═══ Records to use

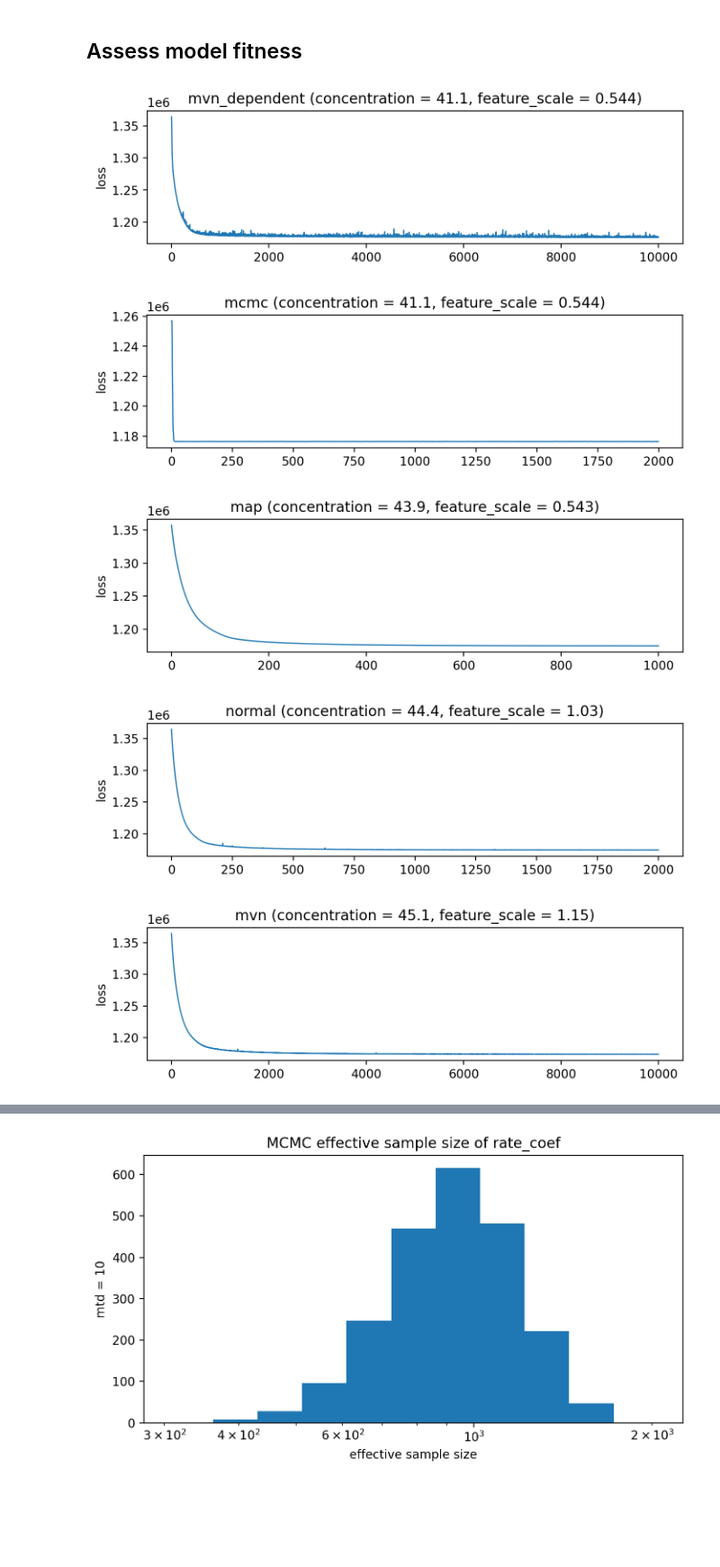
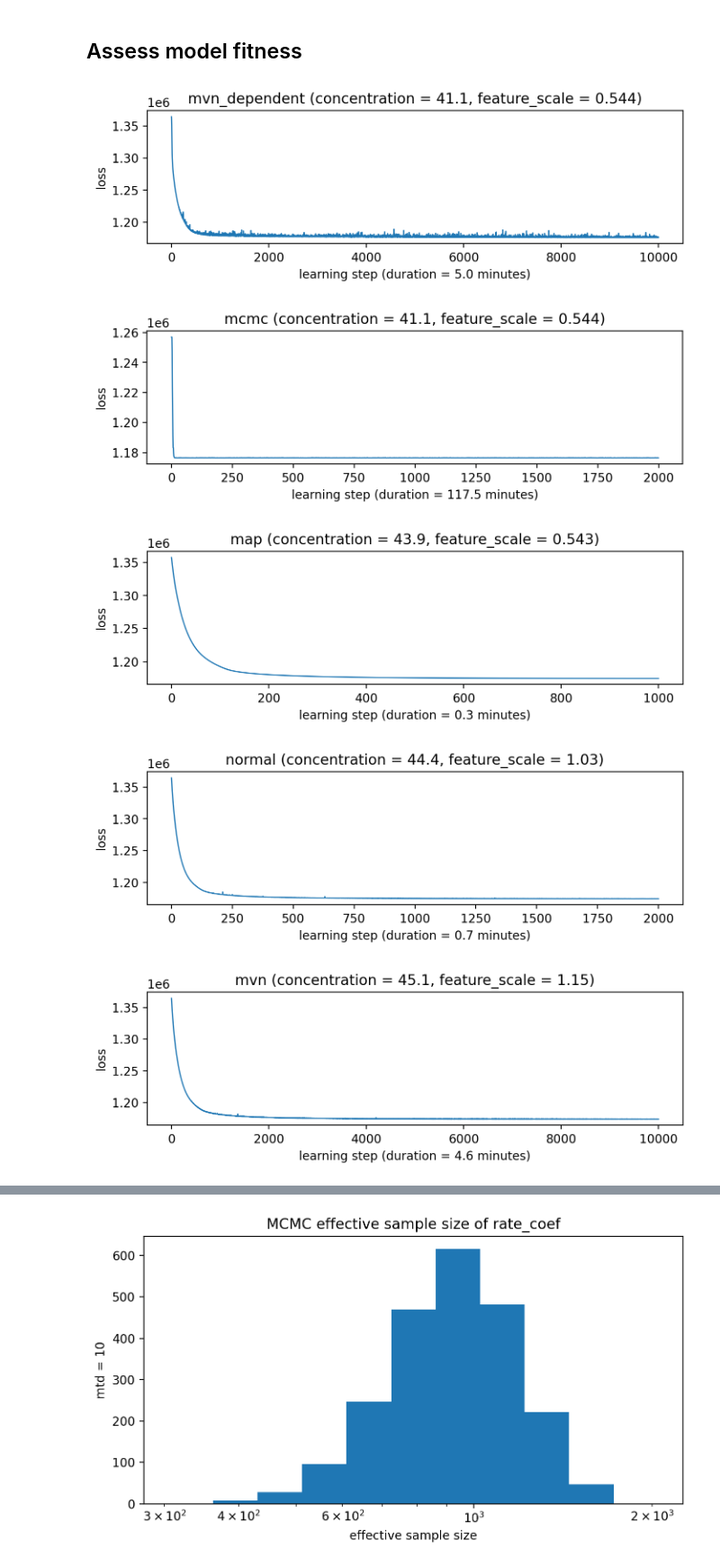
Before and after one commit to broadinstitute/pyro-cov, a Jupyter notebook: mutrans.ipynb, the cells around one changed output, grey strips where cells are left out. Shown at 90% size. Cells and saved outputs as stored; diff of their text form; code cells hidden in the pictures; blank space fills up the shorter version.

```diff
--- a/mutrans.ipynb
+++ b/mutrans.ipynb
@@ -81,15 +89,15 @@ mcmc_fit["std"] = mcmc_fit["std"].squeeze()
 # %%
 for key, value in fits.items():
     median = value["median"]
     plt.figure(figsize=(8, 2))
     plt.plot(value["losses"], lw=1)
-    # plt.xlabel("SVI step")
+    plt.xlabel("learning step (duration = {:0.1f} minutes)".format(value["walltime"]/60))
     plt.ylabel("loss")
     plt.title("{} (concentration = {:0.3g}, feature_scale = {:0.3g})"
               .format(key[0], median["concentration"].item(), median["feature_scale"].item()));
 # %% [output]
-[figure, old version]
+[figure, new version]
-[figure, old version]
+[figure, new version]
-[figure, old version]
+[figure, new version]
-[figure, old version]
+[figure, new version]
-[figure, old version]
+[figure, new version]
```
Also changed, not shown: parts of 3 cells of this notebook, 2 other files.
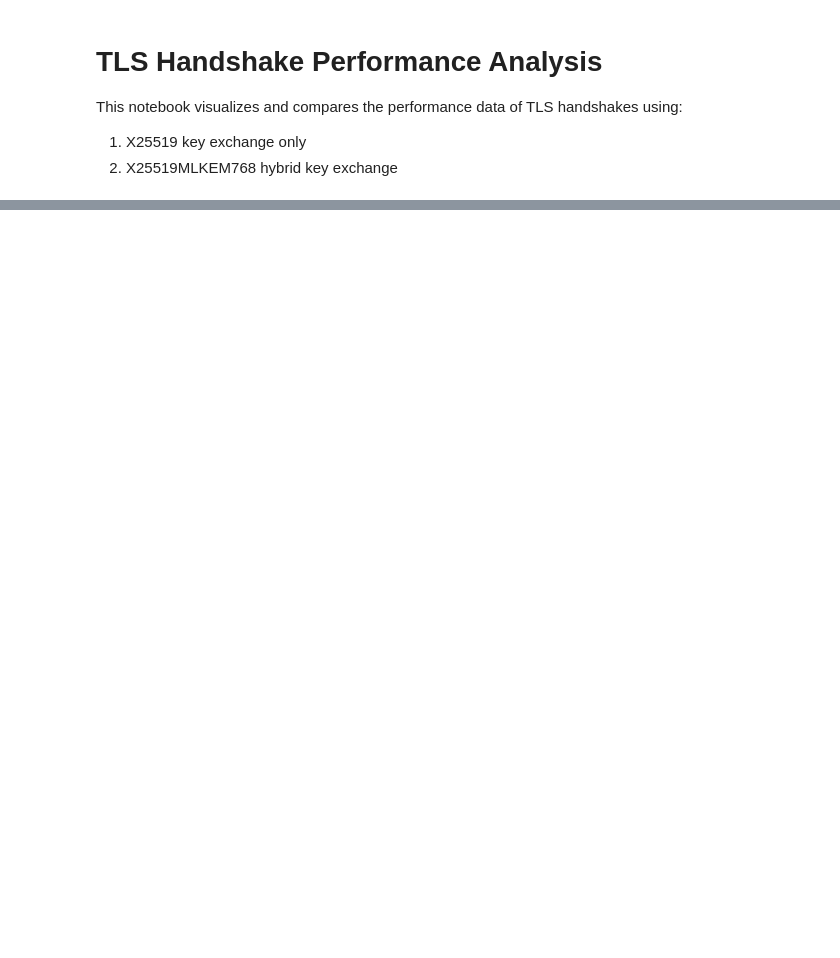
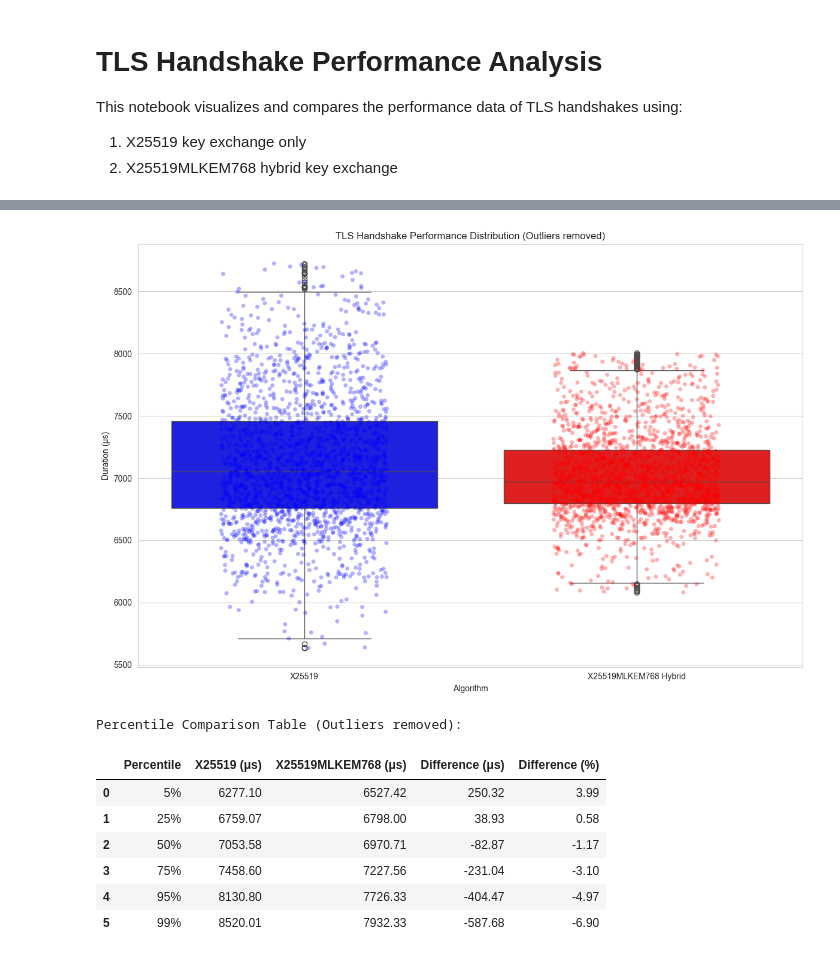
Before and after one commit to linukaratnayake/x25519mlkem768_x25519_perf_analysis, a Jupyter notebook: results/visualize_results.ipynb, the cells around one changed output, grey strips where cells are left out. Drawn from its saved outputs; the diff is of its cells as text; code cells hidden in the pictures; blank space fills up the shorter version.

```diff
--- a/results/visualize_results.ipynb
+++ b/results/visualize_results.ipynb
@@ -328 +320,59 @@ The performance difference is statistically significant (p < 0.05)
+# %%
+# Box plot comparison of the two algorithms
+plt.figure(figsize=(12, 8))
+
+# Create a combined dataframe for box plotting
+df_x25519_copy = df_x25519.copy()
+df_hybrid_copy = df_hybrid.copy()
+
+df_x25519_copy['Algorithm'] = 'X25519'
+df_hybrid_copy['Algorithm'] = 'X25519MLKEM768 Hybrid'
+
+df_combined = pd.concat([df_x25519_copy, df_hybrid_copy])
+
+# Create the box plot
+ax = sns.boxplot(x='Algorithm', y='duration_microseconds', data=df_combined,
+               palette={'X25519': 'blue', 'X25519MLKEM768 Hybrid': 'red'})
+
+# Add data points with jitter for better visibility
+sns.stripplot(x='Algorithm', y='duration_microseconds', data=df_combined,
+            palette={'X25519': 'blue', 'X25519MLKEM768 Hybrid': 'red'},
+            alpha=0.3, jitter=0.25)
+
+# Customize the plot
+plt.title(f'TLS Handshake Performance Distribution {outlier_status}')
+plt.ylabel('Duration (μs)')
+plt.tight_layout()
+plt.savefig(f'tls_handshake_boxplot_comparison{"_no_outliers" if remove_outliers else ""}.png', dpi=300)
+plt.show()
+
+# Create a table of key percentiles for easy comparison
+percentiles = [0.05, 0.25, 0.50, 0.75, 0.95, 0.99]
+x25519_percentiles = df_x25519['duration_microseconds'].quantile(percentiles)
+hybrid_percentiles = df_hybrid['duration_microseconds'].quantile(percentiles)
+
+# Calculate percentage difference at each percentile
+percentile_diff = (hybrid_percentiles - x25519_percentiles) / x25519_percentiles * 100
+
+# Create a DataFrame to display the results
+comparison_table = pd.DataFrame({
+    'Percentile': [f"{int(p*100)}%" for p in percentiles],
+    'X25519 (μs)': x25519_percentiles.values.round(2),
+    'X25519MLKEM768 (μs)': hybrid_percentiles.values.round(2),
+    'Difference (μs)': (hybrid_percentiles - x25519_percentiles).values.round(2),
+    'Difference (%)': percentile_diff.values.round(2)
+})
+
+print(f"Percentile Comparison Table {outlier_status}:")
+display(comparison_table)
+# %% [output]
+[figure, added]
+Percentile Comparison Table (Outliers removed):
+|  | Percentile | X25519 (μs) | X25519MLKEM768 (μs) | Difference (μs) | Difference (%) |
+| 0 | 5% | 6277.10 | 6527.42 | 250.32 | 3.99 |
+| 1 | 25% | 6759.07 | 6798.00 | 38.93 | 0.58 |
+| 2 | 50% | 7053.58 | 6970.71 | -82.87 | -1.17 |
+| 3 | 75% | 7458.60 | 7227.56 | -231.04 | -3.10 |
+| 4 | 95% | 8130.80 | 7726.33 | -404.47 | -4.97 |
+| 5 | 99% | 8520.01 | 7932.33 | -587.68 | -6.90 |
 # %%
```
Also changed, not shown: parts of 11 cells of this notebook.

══════

Directions for this task: I'd like every record printed exactly, with the pictures left out.

Task answer:
Before and after one commit to broadinstitute/pyro-cov, a Jupyter notebook: mutrans.ipynb, the cells around one changed output, grey strips where cells are left out. Shown at 90% size. Cells and saved outputs as stored; diff of their text form; code cells hidden in the pictures; blank space fills up the shorter version.

```diff
--- a/mutrans.ipynb
+++ b/mutrans.ipynb
@@ -81,15 +89,15 @@ mcmc_fit["std"] = mcmc_fit["std"].squeeze()
 # %%
 for key, value in fits.items():
     median = value["median"]
     plt.figure(figsize=(8, 2))
     plt.plot(value["losses"], lw=1)
-    # plt.xlabel("SVI step")
+    plt.xlabel("learning step (duration = {:0.1f} minutes)".format(value["walltime"]/60))
     plt.ylabel("loss")
     plt.title("{} (concentration = {:0.3g}, feature_scale = {:0.3g})"
               .format(key[0], median["concentration"].item(), median["feature_scale"].item()));
 # %% [output]
-[figure, old version]
+[figure, new version]
-[figure, old version]
+[figure, new version]
-[figure, old version]
+[figure, new version]
-[figure, old version]
+[figure, new version]
-[figure, old version]
+[figure, new version]
```
Also changed, not shown: parts of 3 cells of this notebook, 2 other files.
Before and after one commit to linukaratnayake/x25519mlkem768_x25519_perf_analysis, a Jupyter notebook: results/visualize_results.ipynb, the cells around one changed output, grey strips where cells are left out. Drawn from its saved outputs; the diff is of its cells as text; code cells hidden in the pictures; blank space fills up the shorter version.

```diff
--- a/results/visualize_results.ipynb
+++ b/results/visualize_results.ipynb
@@ -328 +320,59 @@ The performance difference is statistically significant (p < 0.05)
+# %%
+# Box plot comparison of the two algorithms
+plt.figure(figsize=(12, 8))
+
+# Create a combined dataframe for box plotting
+df_x25519_copy = df_x25519.copy()
+df_hybrid_copy = df_hybrid.copy()
+
+df_x25519_copy['Algorithm'] = 'X25519'
+df_hybrid_copy['Algorithm'] = 'X25519MLKEM768 Hybrid'
+
+df_combined = pd.concat([df_x25519_copy, df_hybrid_copy])
+
+# Create the box plot
+ax = sns.boxplot(x='Algorithm', y='duration_microseconds', data=df_combined,
+               palette={'X25519': 'blue', 'X25519MLKEM768 Hybrid': 'red'})
+
+# Add data points with jitter for better visibility
+sns.stripplot(x='Algorithm', y='duration_microseconds', data=df_combined,
+            palette={'X25519': 'blue', 'X25519MLKEM768 Hybrid': 'red'},
+            alpha=0.3, jitter=0.25)
+
+# Customize the plot
+plt.title(f'TLS Handshake Performance Distribution {outlier_status}')
+plt.ylabel('Duration (μs)')
+plt.tight_layout()
+plt.savefig(f'tls_handshake_boxplot_comparison{"_no_outliers" if remove_outliers else ""}.png', dpi=300)
+plt.show()
+
+# Create a table of key percentiles for easy comparison
+percentiles = [0.05, 0.25, 0.50, 0.75, 0.95, 0.99]
+x25519_percentiles = df_x25519['duration_microseconds'].quantile(percentiles)
+hybrid_percentiles = df_hybrid['duration_microseconds'].quantile(percentiles)
+
+# Calculate percentage difference at each percentile
+percentile_diff = (hybrid_percentiles - x25519_percentiles) / x25519_percentiles * 100
+
+# Create a DataFrame to display the results
+comparison_table = pd.DataFrame({
+    'Percentile': [f"{int(p*100)}%" for p in percentiles],
+    'X25519 (μs)': x25519_percentiles.values.round(2),
+    'X25519MLKEM768 (μs)': hybrid_percentiles.values.round(2),
+    'Difference (μs)': (hybrid_percentiles - x25519_percentiles).values.round(2),
+    'Difference (%)': percentile_diff.values.round(2)
+})
+
+print(f"Percentile Comparison Table {outlier_status}:")
+display(comparison_table)
+# %% [output]
+[figure, added]
+Percentile Comparison Table (Outliers removed):
+|  | Percentile | X25519 (μs) | X25519MLKEM768 (μs) | Difference (μs) | Difference (%) |
+| 0 | 5% | 6277.10 | 6527.42 | 250.32 | 3.99 |
+| 1 | 25% | 6759.07 | 6798.00 | 38.93 | 0.58 |
+| 2 | 50% | 7053.58 | 6970.71 | -82.87 | -1.17 |
+| 3 | 75% | 7458.60 | 7227.56 | -231.04 | -3.10 |
+| 4 | 95% | 8130.80 | 7726.33 | -404.47 | -4.97 |
+| 5 | 99% | 8520.01 | 7932.33 | -587.68 | -6.90 |
 # %%
```
Also changed, not shown: parts of 11 cells of this notebook.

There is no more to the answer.